[Try it] If a line includes "docs", copy it out of the entries.

Before-and-after change records:

═══

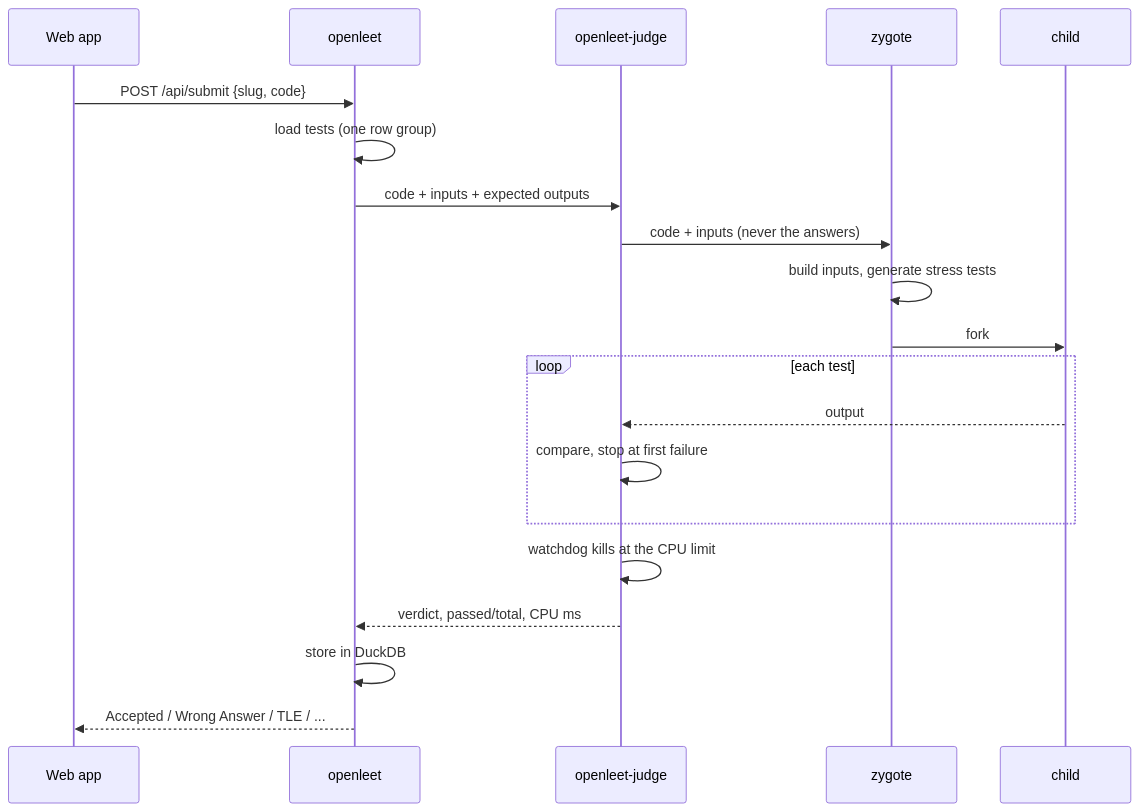
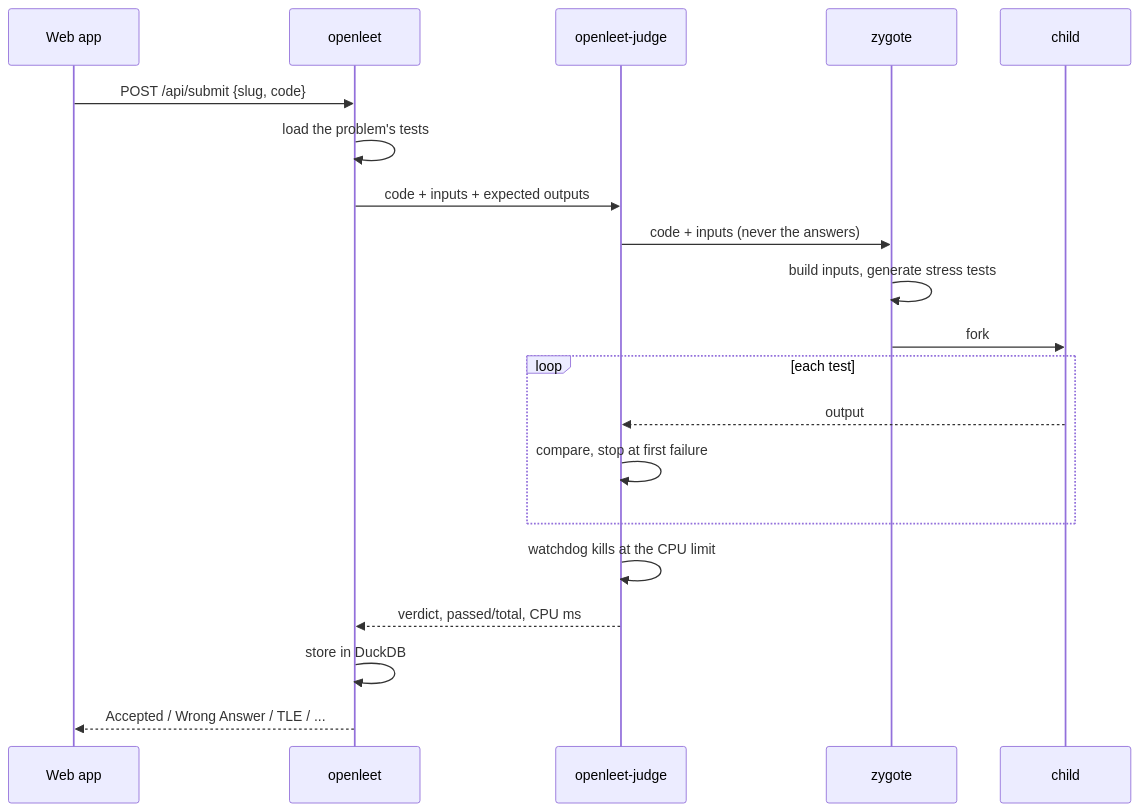
The second of 3 diagrams in docs/architecture.md (nsudhanva/openleet), drawn with Mermaid before and after one commit. The commit also changed 3 other files, not shown here.

````diff
--- a/docs/architecture.md
+++ b/docs/architecture.md
@@ -30,22 +30,22 @@
 ```mermaid
 sequenceDiagram
     participant W as Web app
     participant S as openleet
     participant J as openleet-judge
     participant Z as zygote
     participant C as child
     W->>S: POST /api/submit {slug, code}
-    S->>S: load tests (one row group)
+    S->>S: load the problem's tests
     S->>J: code + inputs + expected outputs
     J->>Z: code + inputs (never the answers)
     Z->>Z: build inputs, generate stress tests
     Z->>C: fork
     loop each test
         C-->>J: output
         J->>J: compare, stop at first failure
     end
     J->>J: watchdog kills at the CPU limit
     J-->>S: verdict, passed/total, CPU ms
     S->>S: store in DuckDB
     S-->>W: Accepted / Wrong Answer / TLE / ...
 ```
````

═══

[Exercise answer]
The second of 3 diagrams in docs/architecture.md (nsudhanva/openleet), drawn with Mermaid before and after one commit. The commit also changed 3 other files, not shown here.
--- a/docs/architecture.md
+++ b/docs/architecture.md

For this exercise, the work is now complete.